The exhibition was fairly small, and the information available was limited, but appropriately geared towards the general public. There were a number of reconstructions of skeletons, and some models of what the dinosaurs might have looked like in real life, and some of the fossils themselves (copies, I suspect).
The best feature of the exhibition was a PhD student from the University of Queensland, who was there in an official capacity to talk to anyone who was interested, and was able to go into much more depth than was available in the small bits of text on the exhibits. He gave me and a few others a very clear discussion of the major classification of dinosaurs into "lizard hipped" and "bird hipped" forms. He also did a great job of conveying to some other visitors the complexities of relationships between various forms, and how evolutionary change and in particular the rise of birds does not simply involve progressive change in one lineage, but a range of forms with the development and loss of various characteristics in different lineages. For example, birds are descended from the lizard hipped dinosaurs; not the bird hipped.
His own work is on biomechanics, and in particular on birds and dinosaurs.
One striking thing about dinosaurs is the way they can capture the enthusiasm of young people. There was a little boy there, about five years old, who nevertheless knew the names of many dinosaurs, and pronounced them better than I can manage. His mother said that he gets irritated with plastic toy dinosaurs that have anatomical errors. He was talking with the PhD student about the velociraptor model, because the model was given with feathers; a plausible hypothesis not confirmed by direct fossil evidence, but based on the close relationship of the velociraptors to other dinosaurs which have been found with feathers.
The dinosaur finds from China over the last decade have been a revelation on the close association to birds, and the spectacular preservation has revealed fine details of the life of an ancient world.

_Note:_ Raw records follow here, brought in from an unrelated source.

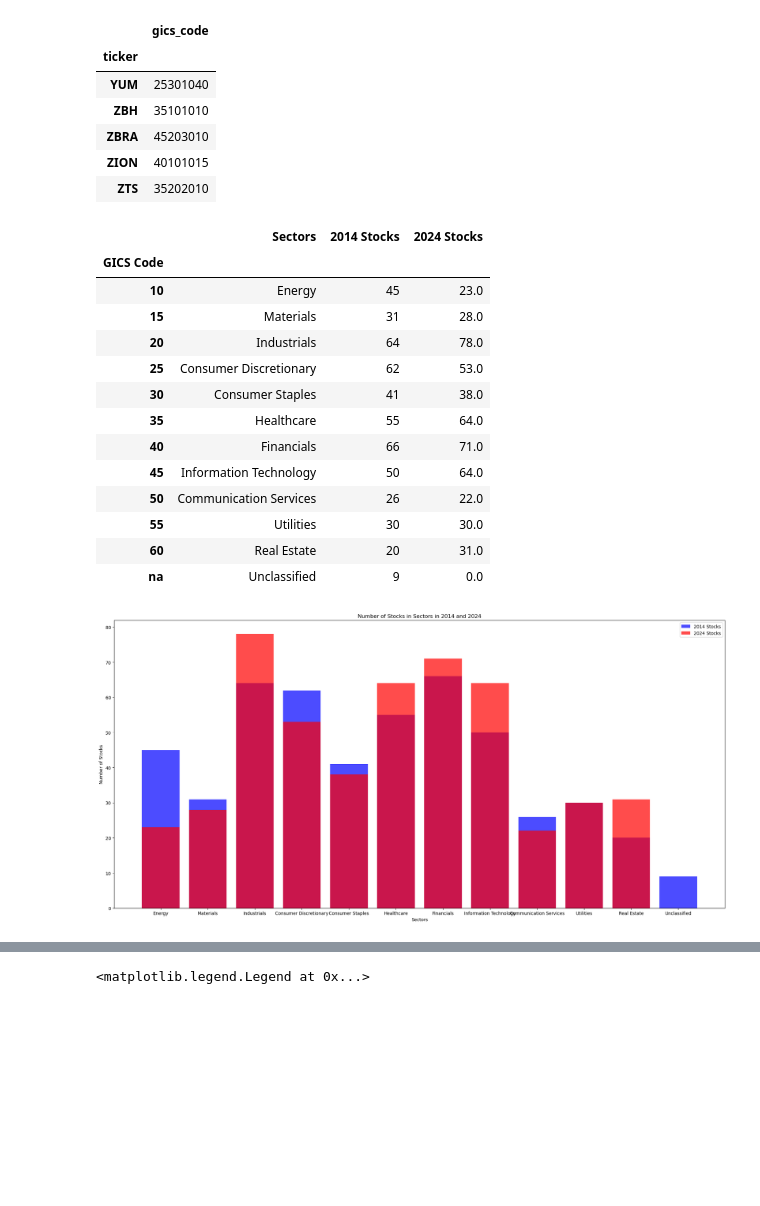
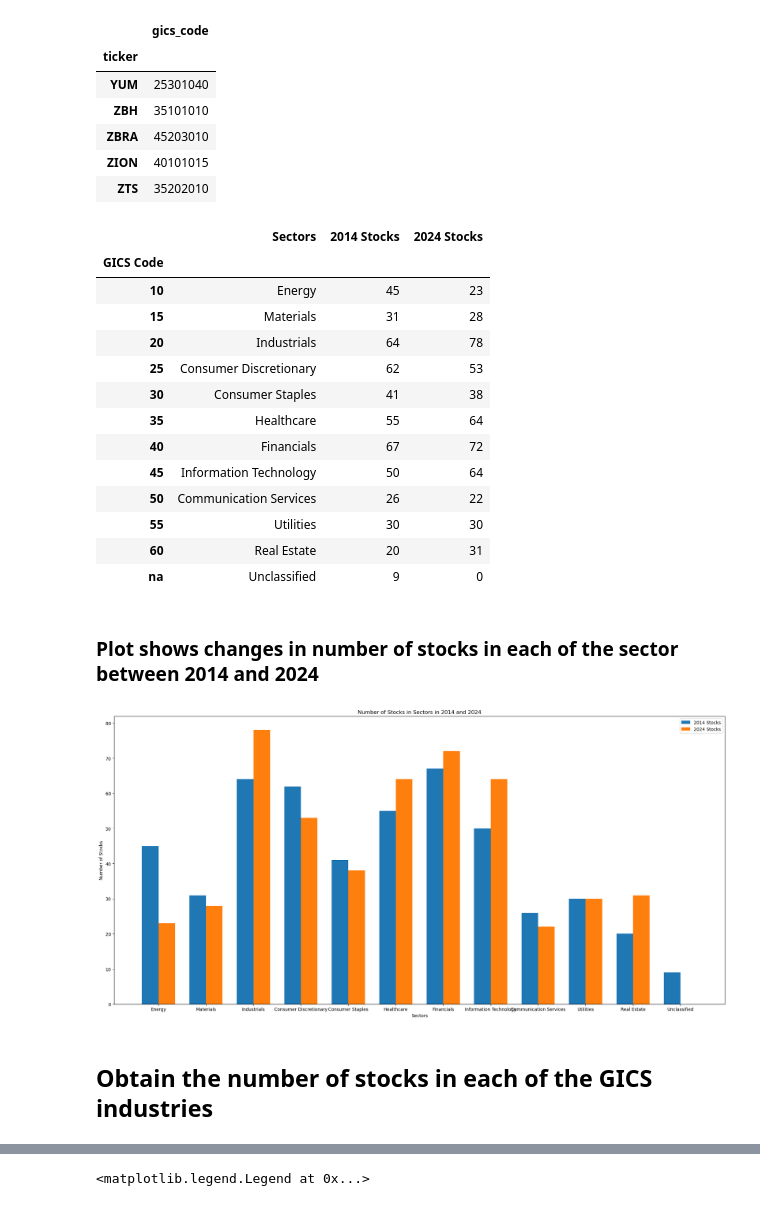
Before and after one commit to KiranReddy0808/FE5214-Introduction-to-quant-investing, a Jupyter notebook: Assignment 1/Assignment1.ipynb, the cells around one changed output, grey strips where cells are left out. Saved outputs shown, nothing was run; the diff lists cells and outputs as text; code cells hidden in the pictures; blank space fills up the shorter version.

```diff
--- a/Assignment 1/Assignment1.ipynb
+++ b/Assignment 1/Assignment1.ipynb
@@ -151,9 +157,12 @@ recm.csv
 tickers.csv
 univ_h.csv
 # %%
+# Load the data from the files
 df_market_cap = pd.read_csv('data_us/mktcap.csv')
 df_market_cap['Date'] = pd.to_datetime(df_market_cap['Date'], format = '%Y%m%d')
 df_market_cap.set_index('Date', inplace=True)
+
+# Handle the missing market capitalization values by replacing them with 0
 df_market_cap.replace(np.nan, 0, inplace=True)
 
 
@@ -161,14 +170,15 @@ df_tickers = pd.read_csv('data_us/tickers.csv', header=None, dtype= str)
 df_tickers.columns = ['ticker', 'gics_code']
 df_tickers.set_index('ticker', inplace=True)
 
+# Get what stocks are part of S&P 500 universe
 df_universe = pd.read_csv('data_us/univ_h.csv')
 df_universe.set_index('year', inplace=True)
 
-if "9903115D" in df_market_cap.columns:
-    df_market_cap.drop(columns = ['9903115D'], inplace=True)
+# if "9903115D" in df_market_cap.columns:
+#     df_market_cap.drop(columns = ['9903115D'], inplace=True)
 
-if "9903115D" in df_universe.columns:
-    df_universe.drop(columns = ['9903115D'], inplace=True)
+# if "9903115D" in df_universe.columns:
+#     df_universe.drop(columns = ['9903115D'], inplace=True)
 # %%
 df_universe.head()
 # %% [output]
@@ -226,37 +236,54 @@ stocks_df_2024 = pd.DataFrame.from_dict(no_of_stocks_sector_2024, orient='index'
 sector_df = pd.DataFrame.from_dict(gics_sectors, orient='index', columns=['Sectors'])
 
 sector_df = pd.concat([sector_df, stocks_df_2014, stocks_df_2024], axis=1).sort_index()
+
+# Handle the missing values by replacing them with 0
 sector_df.fillna(0, inplace=True)
 sector_df.index.name = 'GICS Code'
 
+# Convert the number of stocks from float to integers
+sector_df['2014 Stocks'] = sector_df['2014 Stocks'].astype(int)
+sector_df['2024 Stocks'] = sector_df['2024 Stocks'].astype(int)
+
 sector_df
 # %% [output]
 |  | Sectors | 2014 Stocks | 2024 Stocks |
 | GICS Code |  |  |  |
-| 10 | Energy | 45 | 23.0 |
-| 15 | Materials | 31 | 28.0 |
-| 20 | Industrials | 64 | 78.0 |
-| 25 | Consumer Discretionary | 62 | 53.0 |
-| 30 | Consumer Staples | 41 | 38.0 |
-| 35 | Healthcare | 55 | 64.0 |
-| 40 | Financials | 66 | 71.0 |
-| 45 | Information Technology | 50 | 64.0 |
-| 50 | Communication Services | 26 | 22.0 |
-| 55 | Utilities | 30 | 30.0 |
-| 60 | Real Estate | 20 | 31.0 |
-| na | Unclassified | 9 | 0.0 |
+| 10 | Energy | 45 | 23 |
+| 15 | Materials | 31 | 28 |
+| 20 | Industrials | 64 | 78 |
+| 25 | Consumer Discretionary | 62 | 53 |
+| 30 | Consumer Staples | 41 | 38 |
+| 35 | Healthcare | 55 | 64 |
+| 40 | Financials | 67 | 72 |
+| 45 | Information Technology | 50 | 64 |
+| 50 | Communication Services | 26 | 22 |
+| 55 | Utilities | 30 | 30 |
+| 60 | Real Estate | 20 | 31 |
+| na | Unclassified | 9 | 0 |
+# %% [markdown]
+### Plot shows changes in number of stocks in each of the sector between 2014 and 2024
 # %%
-plt.figure(figsize=(20, 10))
-plt.bar(sector_df['Sectors'], sector_df['2014 Stocks'], color='b', alpha=0.7, label='2014 Stocks')
-plt.bar(sector_df['Sectors'], sector_df['2024 Stocks'], color='r', alpha=0.7, label='2024 Stocks')
-plt.xlabel('Sectors')
-plt.ylabel('Number of Stocks')
-plt.title('Number of Stocks in Sectors in 2014 and 2024')
+bar_width = 0.35
+index = np.arange(len(sector_df))
+
+fig, ax = plt.subplots(figsize=(20, 10))
+bar1 = ax.bar(index, sector_df['2014 Stocks'], bar_width, label='2014 Stocks')
+bar2 = ax.bar(index + bar_width, sector_df['2024 Stocks'], bar_width, label='2024 Stocks')
+
+ax.set_xlabel('Sectors')
+ax.set_ylabel('Number of Stocks')
+ax.set_title('Number of Stocks in Sectors in 2014 and 2024')
+ax.set_xticks(index + bar_width / 2)
+ax.set_xticklabels(sector_df['Sectors'])
+ax.legend()
+
 plt.tight_layout()
-plt.legend()
 plt.show()
 # %% [output]
-[figure, old version]
+[figure, new version]
+# %% [markdown]
+##	Obtain the number of stocks in each of the GICS industries
 # %%
 industry_df_2014 = pd.DataFrame.from_dict(no_of_stocks_industry_2014, orient='index', columns=['2014 Stocks'])
 industry_df_2024 = pd.DataFrame.from_dict(no_of_stocks_industry_2024, orient='index', columns=['2024 Stocks'])
```
Also changed, not shown: parts of 38 cells of this notebook.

I'll have more to say about this in another post! In the meantime, what you see at the head of this post is an artist's impression of Sinornithosaurus milleni based on these fossils. Artist is James Reece; image available in the feathered dinosaurs photo gallery of the link above.